Güeros is the debut film from Mexican director Alonso Ruizpalacios. It is a beautifully shot, meandering coming of age film, demonstrating the real conflicts and learning processes of growing up.
Tomas (Sebastian Aguirre), a rebellious teenage boy, is sent by his single mother to live with his brother, a student in Mexico City. His character is deadpan, responding to his situation with resignation. His feelings are never fully explored, and he remains a slightly inaccessible teenager throughout the film. We learn about him primarily through what he sees—and in this way, the character development is subtle.
More is revealed about his brother, Sombra (Tenoch Huerta), who lives in a small apartment with his friend Santos. We first see them at the breakfast table, with close-up shots of coffee being poured, cigarettes being lit and cards being shuffled—a typical student scene. They are both part of the student strike, but Santos has become disillusioned from the movement’s aims. He seems playful and jokey, however, as the film progresses, it becomes clearer that he is deeply troubled, affected by panic attacks. These are the uncertainties and conflicts of youth. He possesses a desire to change things, but lacks in knowledge the best way to go about this.

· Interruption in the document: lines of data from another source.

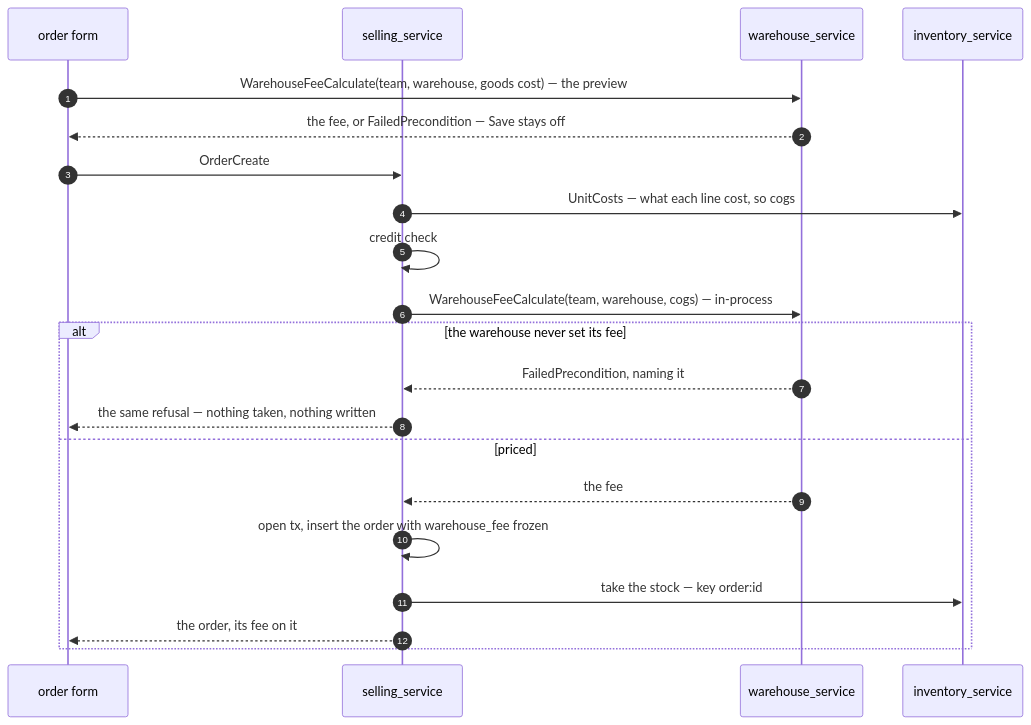
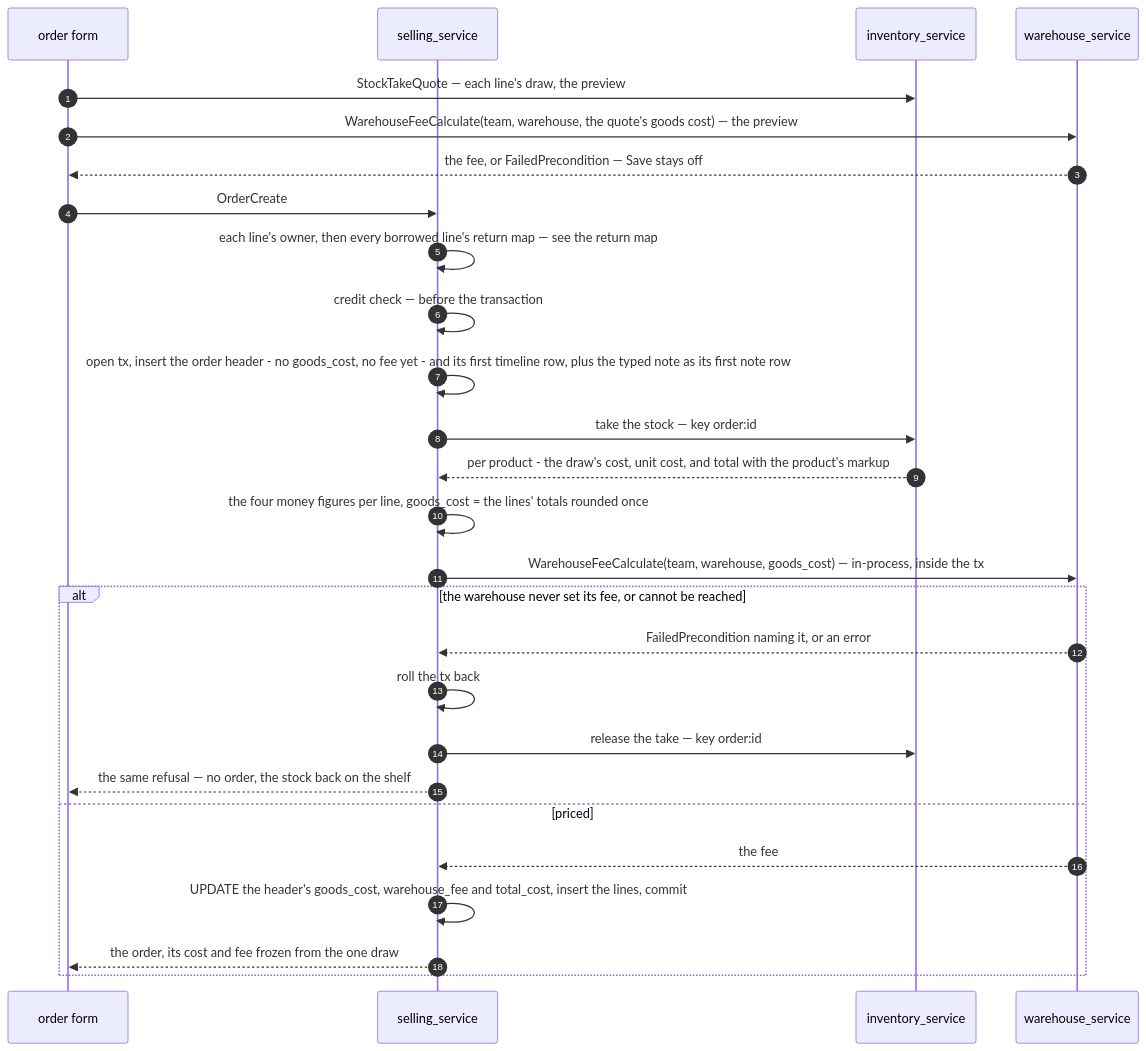
The fifth of 15 diagrams in docs/services/selling_service/rpc.md (pdcgo/warehouse_revamp), drawn with Mermaid before and after one commit. The commit also changed other lines of this file and 346 other files, not shown here.

First line of the commit message:
feat(analytic): the graph and its Table/Graph tabs, metrics/suppliers on the contract — with the order, liability and shipment work in flight

````diff
--- a/docs/services/selling_service/rpc.md
+++ b/docs/services/selling_service/rpc.md
@@ -206,24 +233,30 @@
 ```mermaid
 sequenceDiagram
     autonumber
     participant UI as order form
     participant SELL as selling_service
+    participant INV as inventory_service
     participant WH as warehouse_service
-    participant INV as inventory_service
 
-    UI->>WH: WarehouseFeeCalculate(team, warehouse, goods cost) — the preview
+    UI->>INV: StockTakeQuote — each line's draw, the preview
+    UI->>WH: WarehouseFeeCalculate(team, warehouse, the quote's goods cost) — the preview
     WH-->>UI: the fee, or FailedPrecondition — Save stays off
     UI->>SELL: OrderCreate
-    SELL->>INV: UnitCosts — what each line cost, so cogs
-    SELL->>SELL: credit check
-    SELL->>WH: WarehouseFeeCalculate(team, warehouse, cogs) — in-process
-    alt the warehouse never set its fee
-        WH-->>SELL: FailedPrecondition, naming it
-        SELL-->>UI: the same refusal — nothing taken, nothing written
+    SELL->>SELL: each line's owner, then every borrowed line's return map — see the return map
+    SELL->>SELL: credit check — before the transaction
+    SELL->>SELL: open tx, insert the order header - no goods_cost, no fee yet - and its first timeline row, plus the typed note as its first note row
+    SELL->>INV: take the stock — key order:id
+    INV-->>SELL: per product - the draw's cost, unit cost, and total with the product's markup
+    SELL->>SELL: the four money figures per line, goods_cost = the lines' totals rounded once
+    SELL->>WH: WarehouseFeeCalculate(team, warehouse, goods_cost) — in-process, inside the tx
+    alt the warehouse never set its fee, or cannot be reached
+        WH-->>SELL: FailedPrecondition naming it, or an error
+        SELL->>SELL: roll the tx back
+        SELL->>INV: release the take — key order:id
+        SELL-->>UI: the same refusal — no order, the stock back on the shelf
     else priced
         WH-->>SELL: the fee
-        SELL->>SELL: open tx, insert the order with warehouse_fee frozen
-        SELL->>INV: take the stock — key order:id
-        SELL-->>UI: the order, its fee on it
+        SELL->>SELL: UPDATE the header's goods_cost, warehouse_fee and total_cost, insert the lines, commit
+        SELL-->>UI: the order, its cost and fee frozen from the one draw
     end
 ```
````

These student strikes, and Sombra’s attitudes towards them are brought up throughout the film. They visit the campus to pick up Sombra’s love interest—the impassioned student activist Ana. The walls are emblazoned with slogans, and an assembly reveals the tensions between goals—who are the students fighting for? But despite this division and the almost high school movie presentation of its different groups, the film does not aim to criticise.
The boys are on a mission to find a dying, unknown Mexican rockstar—whose song they have listened to since youth—in order to get his autograph on their cassette tape. We never hear the song, and this creates the impression of the brothers bonded by a force that is not quite visible to the audience. Tomas is the one most enthusiastic about this mission; he is, perhaps, the least jaded compared to his brother.
But the mission leads them to drive across the city on various adventures. Their informal jokey conversations and interactions undercut the potentially serious arty nature of the film. The dialogue in the film does not flow—it is disjointed and realistic. In this way, the journey itself becomes the thing of importance rather than the goal.
Arguably it is the cinematography in the film which is central to the film. Filmed in black and white, its use of specific camera angles also reveal French New Wave inspirations. It is a beautiful film, with banal moments amplified through closeups and jump cuts. The soundtrack is also disjointed—with moments of silence and sound effects, which add further emphasis to these small moments.
It is possible to argue that this film is more about the style than its ability in making judgements on people or events. But this is perhaps in reflection of the characters’ journey. They are moving through life, learning and observing what’s around them—and this wide-eyed observation is central to the film’s aims. This is an indie film about growing up, with beauty and a subtlety of presentation that marks it out.
Trackback from your site.